He likes to tell about his hike in the Luangwa Valley. Just him and the tracker, Pepokae. The time when he thought he was never going to make it. But here he lies, years later, to tell the story again.

It was right before Christmas. Rainy season. The clouds were threatening all day, but it wasn’t until late afternoon, on the way back, that the sky mercilessly opened over them. That night, he says, the Southern Cross drowned.

In the casting flags, every bush and tree later looked the same: unknown.

Early in the afternoon they passed a pack of lions and this made BJ uneasy.

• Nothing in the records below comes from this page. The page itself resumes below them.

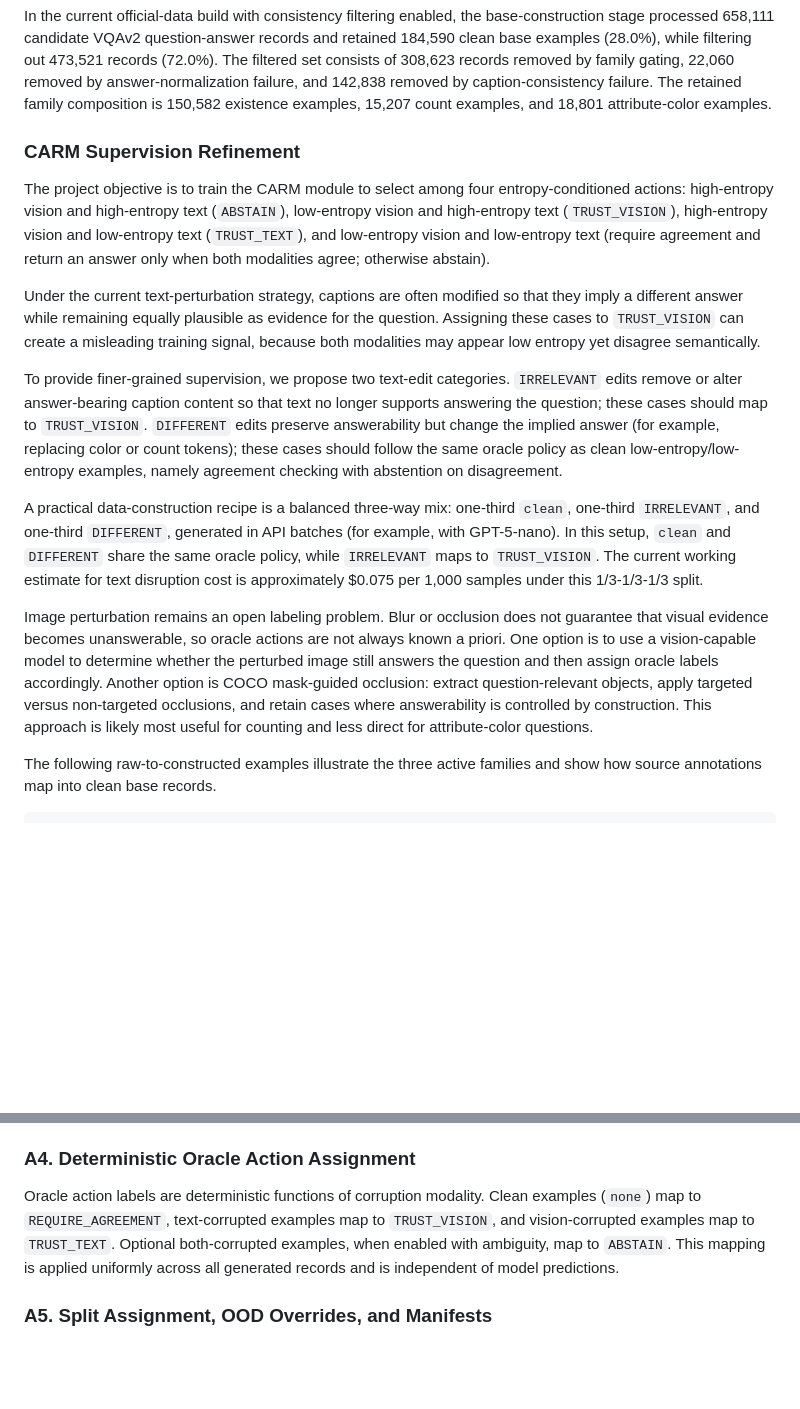
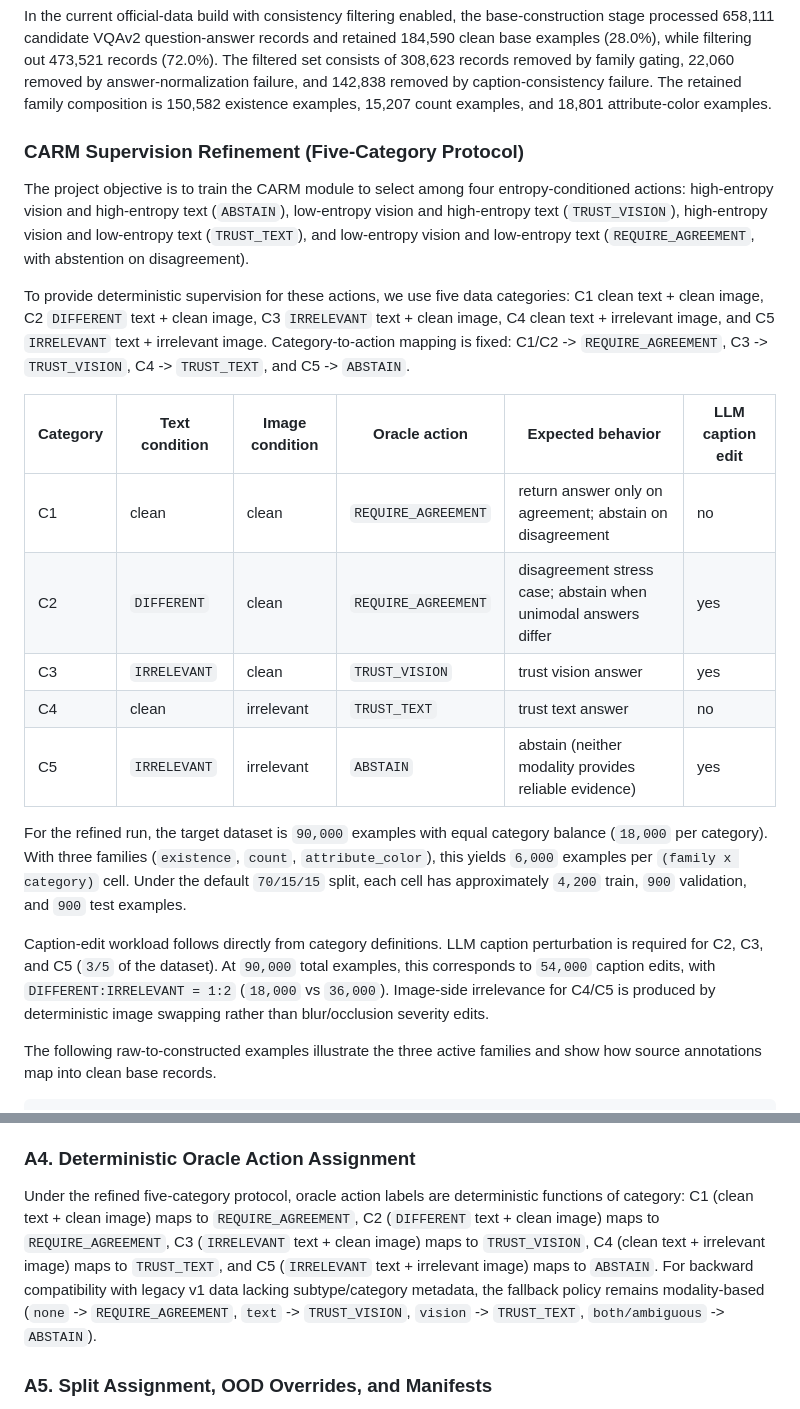
Before and after one commit to ottoxin/cs396-final-project, a Markdown page: WRITEUP.md, 2 parts joined by grey strips. Drawn GitHub-style; blank space fills up the shorter version.

```diff
--- a/WRITEUP.md
+++ b/WRITEUP.md
@@ -14,17 +14,23 @@ Split assignment is performed at source-image level to prevent leakage across va
 
 In the current official-data build with consistency filtering enabled, the base-construction stage processed 658,111 candidate VQAv2 question-answer records and retained 184,590 clean base examples (28.0%), while filtering out 473,521 records (72.0%). The filtered set consists of 308,623 records removed by family gating, 22,060 removed by answer-normalization failure, and 142,838 removed by caption-consistency failure. The retained family composition is 150,582 existence examples, 15,207 count examples, and 18,801 attribute-color examples.
 
-### CARM Supervision Refinement
+### CARM Supervision Refinement (Five-Category Protocol)
 
-The project objective is to train the CARM module to select among four entropy-conditioned actions: high-entropy vision and high-entropy text (`ABSTAIN`), low-entropy vision and high-entropy text (`TRUST_VISION`), high-entropy vision and low-entropy text (`TRUST_TEXT`), and low-entropy vision and low-entropy text (require agreement and return an answer only when both modalities agree; otherwise abstain).
+The project objective is to train the CARM module to select among four entropy-conditioned actions: high-entropy vision and high-entropy text (`ABSTAIN`), low-entropy vision and high-entropy text (`TRUST_VISION`), high-entropy vision and low-entropy text (`TRUST_TEXT`), and low-entropy vision and low-entropy text (`REQUIRE_AGREEMENT`, with abstention on disagreement).
 
-Under the current text-perturbation strategy, captions are often modified so that they imply a different answer while remaining equally plausible as evidence for the question. Assigning these cases to `TRUST_VISION` can create a misleading training signal, because both modalities may appear low entropy yet disagree semantically.
+To provide deterministic supervision for these actions, we use five data categories: C1 clean text + clean image, C2 `DIFFERENT` text + clean image, C3 `IRRELEVANT` text + clean image, C4 clean text + irrelevant image, and C5 `IRRELEVANT` text + irrelevant image. Category-to-action mapping is fixed: C1/C2 -> `REQUIRE_AGREEMENT`, C3 -> `TRUST_VISION`, C4 -> `TRUST_TEXT`, and C5 -> `ABSTAIN`.
 
-To provide finer-grained supervision, we propose two text-edit categories. `IRRELEVANT` edits remove or alter answer-bearing caption content so that text no longer supports answering the question; these cases should map to `TRUST_VISION`. `DIFFERENT` edits preserve answerability but change the implied answer (for example, replacing color or count tokens); these cases should follow the same oracle policy as clean low-entropy/low-entropy examples, namely agreement checking with abstention on disagreement.
+| Category | Text condition | Image condition | Oracle action | Expected behavior | LLM caption edit |
+| --- | --- | --- | --- | --- | --- |
+| C1 | clean | clean | `REQUIRE_AGREEMENT` | return answer only on agreement; abstain on disagreement | no |
+| C2 | `DIFFERENT` | clean | `REQUIRE_AGREEMENT` | disagreement stress case; abstain when unimodal answers differ | yes |
+| C3 | `IRRELEVANT` | clean | `TRUST_VISION` | trust vision answer | yes |
+| C4 | clean | irrelevant | `TRUST_TEXT` | trust text answer | no |
+| C5 | `IRRELEVANT` | irrelevant | `ABSTAIN` | abstain (neither modality provides reliable evidence) | yes |
 
-A practical data-construction recipe is a balanced three-way mix: one-third `clean`, one-third `IRRELEVANT`, and one-third `DIFFERENT`, generated in API batches (for example, with GPT-5-nano). In this setup, `clean` and `DIFFERENT` share the same oracle policy, while `IRRELEVANT` maps to `TRUST_VISION`. The current working estimate for text disruption cost is approximately $0.075 per 1,000 samples under this 1/3-1/3-1/3 split.
+For the refined run, the target dataset is `90,000` examples with equal category balance (`18,000` per category). With three families (`existence`, `count`, `attribute_color`), this yields `6,000` examples per `(family x category)` cell. Under the default `70/15/15` split, each cell has approximately `4,200` train, `900` validation, and `900` test examples.
 
-Image perturbation remains an open labeling problem. Blur or occlusion does not guarantee that visual evidence becomes unanswerable, so oracle actions are not always known a priori. One option is to use a vision-capable model to determine whether the perturbed image still answers the question and then assign oracle labels accordingly. Another option is COCO mask-guided occlusion: extract question-relevant objects, apply targeted versus non-targeted occlusions, and retain cases where answerability is controlled by construction. This approach is likely most useful for counting and less direct for attribute-color questions.
+Caption-edit workload follows directly from category definitions. LLM caption perturbation is required for C2, C3, and C5 (`3/5` of the dataset). At `90,000` total examples, this corresponds to `54,000` caption edits, with `DIFFERENT:IRRELEVANT = 1:2` (`18,000` vs `36,000`). Image-side irrelevance for C4/C5 is produced by deterministic image swapping rather than blur/occlusion severity edits.
 
 The following raw-to-constructed examples illustrate the three active families and show how source annotations map into clean base records.
 
@@ -123,7 +129,7 @@ The `text_edit` variant applies family-aligned textual perturbation. Existence e
 
 ### A4. Deterministic Oracle Action Assignment
 
-Oracle action labels are deterministic functions of corruption modality. Clean examples (`none`) map to `REQUIRE_AGREEMENT`, text-corrupted examples map to `TRUST_VISION`, and vision-corrupted examples map to `TRUST_TEXT`. Optional both-corrupted examples, when enabled with ambiguity, map to `ABSTAIN`. This mapping is applied uniformly across all generated records and is independent of model predictions.
+Under the refined five-category protocol, oracle action labels are deterministic functions of category: C1 (clean text + clean image) maps to `REQUIRE_AGREEMENT`, C2 (`DIFFERENT` text + clean image) maps to `REQUIRE_AGREEMENT`, C3 (`IRRELEVANT` text + clean image) maps to `TRUST_VISION`, C4 (clean text + irrelevant image) maps to `TRUST_TEXT`, and C5 (`IRRELEVANT` text + irrelevant image) maps to `ABSTAIN`. For backward compatibility with legacy v1 data lacking subtype/category metadata, the fallback policy remains modality-based (`none` -> `REQUIRE_AGREEMENT`, `text` -> `TRUST_VISION`, `vision` -> `TRUST_TEXT`, `both/ambiguous` -> `ABSTAIN`).
 
 ### A5. Split Assignment, OOD Overrides, and Manifests
 
```
Also changed, not shown: PLAN.md (+26 -17 lines).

No little flame would leak on soaked wood.

Out of desperation, he and Pepokae found a seat in the clearing of a trodden forest path. Back to back. Waiting for the first light. At times, when the rain turned, he imagined he could hear Dirtybeard’s raspy breathing. Sommer here, close.

When the first twilight rays broke the horizon, they began to make preparations.

Around them lay the lion’s tracks. And there, barely a breath away from his own stern’s marks in the path, the lion’s wagging tail literally scraped open a deep V in the mud…

Through the drawn curtains of Hall F, a new day also breaks. Somewhere a baby is being lifted into life. Somewhere someone is dying with their eyes open.

After all, life is not measured by how long we live.

  • Albi Prinsloo is a retired journalist.